What the task requires: The answer must be every line from the entries below that includes "uses".

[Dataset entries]
Content starts

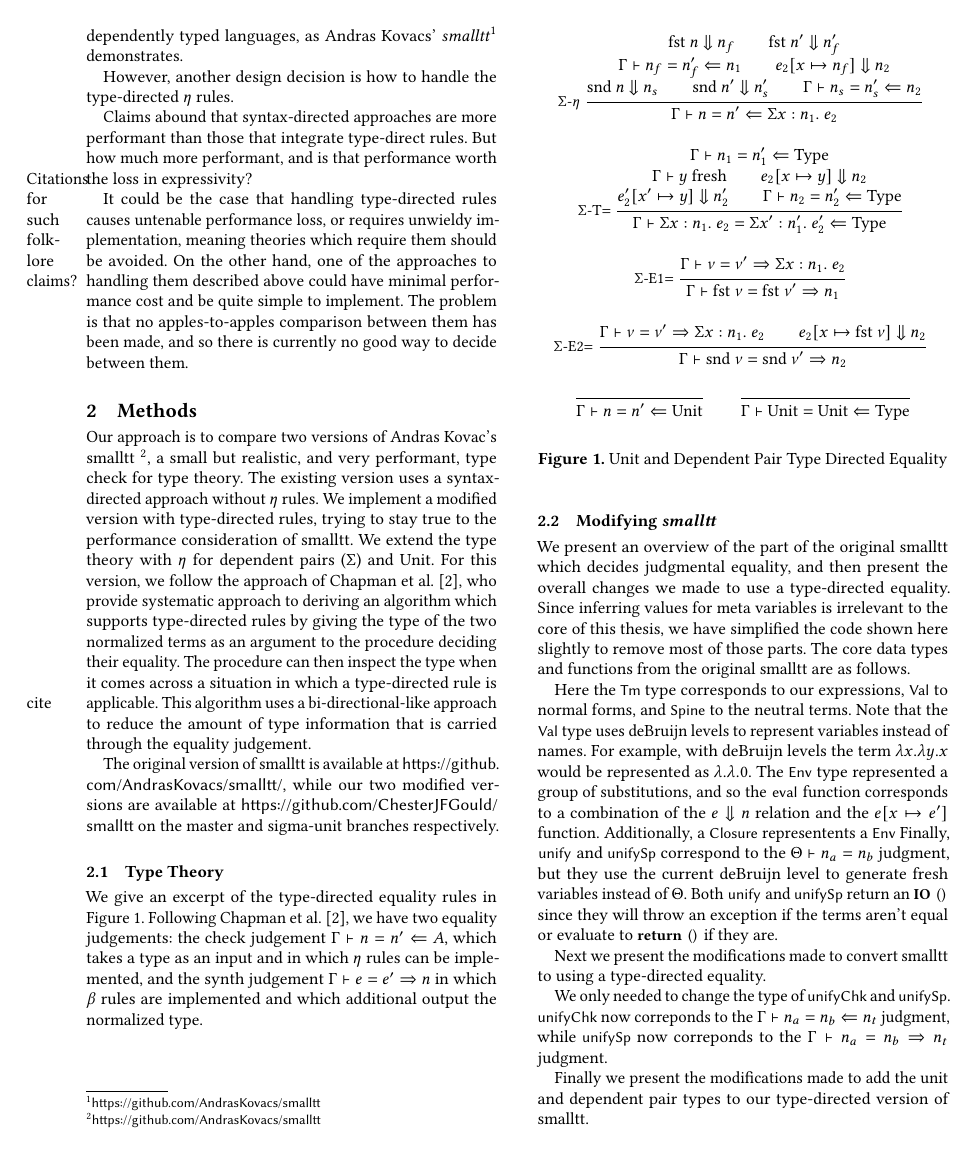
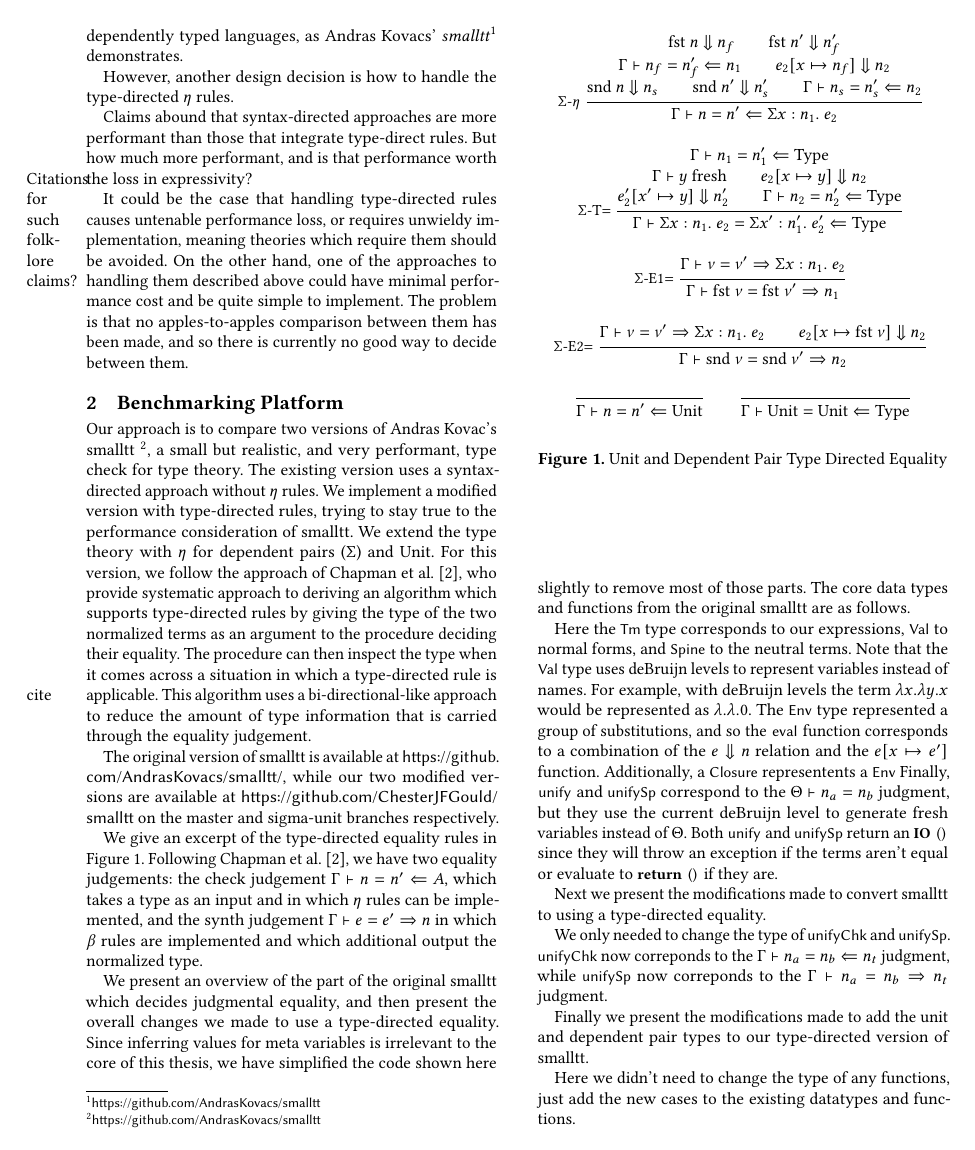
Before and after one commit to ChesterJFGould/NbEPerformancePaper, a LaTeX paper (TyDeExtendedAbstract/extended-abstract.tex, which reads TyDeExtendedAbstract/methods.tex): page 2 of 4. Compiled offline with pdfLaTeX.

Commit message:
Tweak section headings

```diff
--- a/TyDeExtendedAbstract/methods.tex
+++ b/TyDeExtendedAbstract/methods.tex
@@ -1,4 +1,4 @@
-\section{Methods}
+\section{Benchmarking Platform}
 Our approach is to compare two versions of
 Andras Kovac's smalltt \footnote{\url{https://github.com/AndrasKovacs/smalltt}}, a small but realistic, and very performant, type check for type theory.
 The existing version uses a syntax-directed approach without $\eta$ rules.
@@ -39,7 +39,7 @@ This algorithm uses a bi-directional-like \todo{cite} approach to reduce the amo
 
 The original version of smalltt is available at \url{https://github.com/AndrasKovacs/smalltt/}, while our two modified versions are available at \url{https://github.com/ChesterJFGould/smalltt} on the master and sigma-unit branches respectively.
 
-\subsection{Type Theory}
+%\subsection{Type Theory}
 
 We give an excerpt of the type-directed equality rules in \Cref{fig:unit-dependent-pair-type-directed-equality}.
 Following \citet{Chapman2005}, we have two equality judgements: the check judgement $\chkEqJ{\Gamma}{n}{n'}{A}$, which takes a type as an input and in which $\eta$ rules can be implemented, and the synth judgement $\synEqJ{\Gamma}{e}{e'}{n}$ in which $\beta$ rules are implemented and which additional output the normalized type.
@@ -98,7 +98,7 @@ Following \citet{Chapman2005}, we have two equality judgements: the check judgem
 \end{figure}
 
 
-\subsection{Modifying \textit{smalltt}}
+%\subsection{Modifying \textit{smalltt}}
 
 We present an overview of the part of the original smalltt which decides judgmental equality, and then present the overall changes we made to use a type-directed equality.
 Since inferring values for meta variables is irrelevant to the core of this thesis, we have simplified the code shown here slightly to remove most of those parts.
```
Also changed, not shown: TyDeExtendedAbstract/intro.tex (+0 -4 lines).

Content ends

Solution to this task:
 The existing version uses a syntax-directed approach without $\eta$ rules.
@@ -39,7 +39,7 @@ This algorithm uses a bi-directional-like \todo{cite} approach to reduce the amo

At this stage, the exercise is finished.